Adding further pressure is that the EU has already reached the point of no return: too much time has passed and now it is very political in each country.  An agreement would work if done immediately (like TARP), before the common citizen has learn enough about it to be outraged.  But at this point, all Greeks and all Germans will prevent their government from ever compromising.  the drama of the MSM and extremist will only harden nationalist (to the point of isolationist) views. 


PontifexMaximus's picture

I told you before, that it's a matter of less than 3 months, that ESM or ESFS will have bank status and therefore can get financing by Mario himself. Problems solved and the Anglosaxon HF crowd has to look for other opportunities to make a few bucks. Euro bashing game and all collateral games will belong to the recent past, watch out for your bonuses.

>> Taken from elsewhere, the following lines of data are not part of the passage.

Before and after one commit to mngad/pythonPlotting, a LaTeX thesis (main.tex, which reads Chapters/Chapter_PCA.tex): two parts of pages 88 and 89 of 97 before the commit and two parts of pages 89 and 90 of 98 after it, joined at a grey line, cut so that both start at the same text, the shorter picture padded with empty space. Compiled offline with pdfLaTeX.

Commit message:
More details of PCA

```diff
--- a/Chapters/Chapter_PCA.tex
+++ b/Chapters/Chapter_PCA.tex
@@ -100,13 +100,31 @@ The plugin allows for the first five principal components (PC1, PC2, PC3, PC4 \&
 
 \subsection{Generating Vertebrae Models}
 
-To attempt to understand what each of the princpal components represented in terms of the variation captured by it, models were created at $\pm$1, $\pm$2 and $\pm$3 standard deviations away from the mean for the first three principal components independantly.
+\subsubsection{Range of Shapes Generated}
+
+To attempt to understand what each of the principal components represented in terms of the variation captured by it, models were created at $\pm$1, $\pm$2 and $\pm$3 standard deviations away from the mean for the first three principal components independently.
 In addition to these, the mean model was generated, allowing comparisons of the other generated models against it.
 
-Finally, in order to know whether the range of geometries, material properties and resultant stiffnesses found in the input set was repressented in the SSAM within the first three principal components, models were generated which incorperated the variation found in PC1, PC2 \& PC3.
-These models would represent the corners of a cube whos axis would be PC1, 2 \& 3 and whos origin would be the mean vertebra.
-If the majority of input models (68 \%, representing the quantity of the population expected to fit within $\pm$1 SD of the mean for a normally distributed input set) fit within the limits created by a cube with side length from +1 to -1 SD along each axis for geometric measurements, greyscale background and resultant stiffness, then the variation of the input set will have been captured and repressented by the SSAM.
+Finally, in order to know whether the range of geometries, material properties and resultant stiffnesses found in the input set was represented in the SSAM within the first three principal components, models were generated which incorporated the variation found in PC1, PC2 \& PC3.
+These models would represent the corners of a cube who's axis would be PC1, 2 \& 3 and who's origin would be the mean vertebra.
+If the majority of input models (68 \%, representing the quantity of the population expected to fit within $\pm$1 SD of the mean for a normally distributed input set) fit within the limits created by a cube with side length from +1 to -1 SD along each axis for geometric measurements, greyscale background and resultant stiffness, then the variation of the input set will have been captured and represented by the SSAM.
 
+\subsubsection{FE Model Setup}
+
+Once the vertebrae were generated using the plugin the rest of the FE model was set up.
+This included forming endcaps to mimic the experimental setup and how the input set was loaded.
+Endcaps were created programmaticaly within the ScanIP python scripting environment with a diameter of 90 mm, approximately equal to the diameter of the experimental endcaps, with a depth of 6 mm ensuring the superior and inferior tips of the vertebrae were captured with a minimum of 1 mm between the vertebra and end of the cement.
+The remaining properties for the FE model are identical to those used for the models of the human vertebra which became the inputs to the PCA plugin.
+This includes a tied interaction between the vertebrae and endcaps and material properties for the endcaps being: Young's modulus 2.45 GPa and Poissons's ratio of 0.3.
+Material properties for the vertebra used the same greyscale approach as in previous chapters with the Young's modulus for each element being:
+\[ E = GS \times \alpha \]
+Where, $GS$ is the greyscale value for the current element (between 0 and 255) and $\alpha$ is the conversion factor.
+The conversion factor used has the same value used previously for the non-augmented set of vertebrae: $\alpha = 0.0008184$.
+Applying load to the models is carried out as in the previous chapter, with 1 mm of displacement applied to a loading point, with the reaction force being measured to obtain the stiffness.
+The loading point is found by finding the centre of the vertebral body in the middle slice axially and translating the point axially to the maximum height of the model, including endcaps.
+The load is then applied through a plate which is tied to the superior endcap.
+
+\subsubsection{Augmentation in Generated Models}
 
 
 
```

Gromit's picture

Beggar your neighbor.....let the currency wars begin!

buzzsaw99's picture

they will chickenshit halfass their way through it. imo germany wants an artificially weak currency to help their exports but they don't want to get there by giving a shitload of euro to the piigs to spend. if they use dm then they can buy usd and not have to bail out the pigs and get the same result.

Tao 4 the Show's picture

Major flaw in this analysis: it assumes perfect coupling between the county's interests and the actions/decisions of the leaders. Obviously, this is a fallacy. The leaders are engaged in a game theoretical construct of their own, and their country's best interests are far, far down their priority list. Who believes Goldmanite Monti is representing Italy's best interests?

GCT's picture

Historically governments always print.  Printing delays the math but makes the pain devastating and has throughout history.  We never learn.

engineertheeconomy's picture

Historically, evil governments always print paper and steal, good governments have always been on the Gold Standard

SmittyinLA's picture

Game theory doesn't work when playing with Wookies

Yen Cross's picture

  I have read this post "10" times over.  I can't argue it in a definitive way.  

   BOOT Kicks can > Cypress, and other ( sovereigns)...  

  The head of the ECB has gone rogue. Draghi is incompetent!

        A true diplomat would parlay his constituents.  Merkel walked away with a bailout plan. She just wants to melt the butter!